The word ‘sarsen’ may be derived from old English, 'sarstan' meaning ‘troublesome stone’. Sarsens were certainly regarded troublesome by the Saxons who believed them possessed by malevolent spirits, so much so they built what is now (greatly modified by the Normans) St. James church just outside the stone circle in the hope that divine intervention would keep any evil at bay. 14th century Christians went one step further and toppled these giants into deep pits then buried them in the hope that so doing would eradicate paganism.
The alleged 'magical energy' purported to emanate from within the sarsens at Avebury and Stonehenge is debatable, but there are many dowsers and some who choose to follow earth religions who firmly believe such energy exists. It is unlikely however, that the late neolithic ‘stone builders’ at Avebury would have regarded the sarsens in quite the same way. It is more likely they would have seen them as fortuitously convenient building material for their monument. Foremost in their minds would surely have been the huge logistical challenge and manpower required to transport, erect and aligning the stones in preparation for the important ceremonies and seasonal celebrations to follow its construction.
There is certainly nothing magical, geologically speaking that is, as to how these giant boulders came about. Sarsen stone is an immensely hard silicified quartzite sandstone formed around 23 million years ago. It was during the last glacial ice age, which ended around 12,500 years ago, that water erosion and shifting, freezing and thawing glacial ice flows exposed, eroded and broke up this crust of sarsens into millions of lose boulders which were left scattered across the Wessex landscape. Many can still be seen lying at Piggledene and Lockeridge just off the A4 between Beckhampton and Marlborough.
For the stone builders, sarsen stone would have been notoriously difficult to fashion due to its resistance to abrasion. This may account for the sarsens at Avebury not having been ‘worked’ but instead selected for their shape. Tall thin stones are thought by some to be symbolic of the male gender whilst short diamond shaped stones symbolic of the female gender. This arrangement can be seen at the West Kennet Avenue where male and female stones stand opposite one another along its course, further endorsement that the monument may have been built to celebrate fertility and growth.
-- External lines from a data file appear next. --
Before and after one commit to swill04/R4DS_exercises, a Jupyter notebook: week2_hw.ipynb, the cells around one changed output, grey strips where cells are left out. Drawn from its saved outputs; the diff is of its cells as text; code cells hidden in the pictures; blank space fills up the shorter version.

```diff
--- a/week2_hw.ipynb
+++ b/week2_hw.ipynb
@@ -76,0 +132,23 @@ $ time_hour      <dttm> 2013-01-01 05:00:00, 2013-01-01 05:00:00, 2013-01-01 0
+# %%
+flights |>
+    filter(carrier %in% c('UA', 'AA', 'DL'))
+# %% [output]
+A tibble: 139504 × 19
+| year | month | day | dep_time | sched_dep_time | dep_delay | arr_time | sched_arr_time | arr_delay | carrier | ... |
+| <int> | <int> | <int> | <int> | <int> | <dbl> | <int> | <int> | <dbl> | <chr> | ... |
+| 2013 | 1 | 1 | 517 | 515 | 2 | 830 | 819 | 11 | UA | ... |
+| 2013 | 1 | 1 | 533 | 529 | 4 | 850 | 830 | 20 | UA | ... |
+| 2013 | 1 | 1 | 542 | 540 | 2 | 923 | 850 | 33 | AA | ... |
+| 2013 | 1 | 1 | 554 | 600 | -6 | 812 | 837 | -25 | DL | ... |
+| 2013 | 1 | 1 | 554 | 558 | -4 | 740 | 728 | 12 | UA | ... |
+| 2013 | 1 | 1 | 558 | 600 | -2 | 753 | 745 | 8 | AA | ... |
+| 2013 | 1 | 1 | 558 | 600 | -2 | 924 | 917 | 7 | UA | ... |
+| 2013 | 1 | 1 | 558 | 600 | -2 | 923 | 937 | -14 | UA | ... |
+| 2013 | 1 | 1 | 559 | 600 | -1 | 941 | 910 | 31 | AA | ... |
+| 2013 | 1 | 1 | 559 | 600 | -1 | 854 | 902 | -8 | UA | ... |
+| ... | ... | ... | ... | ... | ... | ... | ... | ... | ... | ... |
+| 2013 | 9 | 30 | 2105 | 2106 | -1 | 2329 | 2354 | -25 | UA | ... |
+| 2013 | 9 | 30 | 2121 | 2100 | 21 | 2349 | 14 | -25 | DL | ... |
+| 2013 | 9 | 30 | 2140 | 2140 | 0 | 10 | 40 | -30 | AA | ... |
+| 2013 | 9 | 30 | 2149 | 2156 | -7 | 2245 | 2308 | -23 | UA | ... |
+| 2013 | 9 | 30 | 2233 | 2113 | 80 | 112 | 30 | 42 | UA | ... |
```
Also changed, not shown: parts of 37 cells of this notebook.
It was the abundance of sarsens in the Wessex landscape, particular in Wiltshire, that proved decisive at a time when the stone builders were considering where to construct the monuments which now stand at Avebury and Stonehenge. There is an old local saying from the turn of the 19th century which claimed it possible to ‘walk from Avebury to Lockeridge without ever touching the ground as there were so many sarsen stones to step on‘.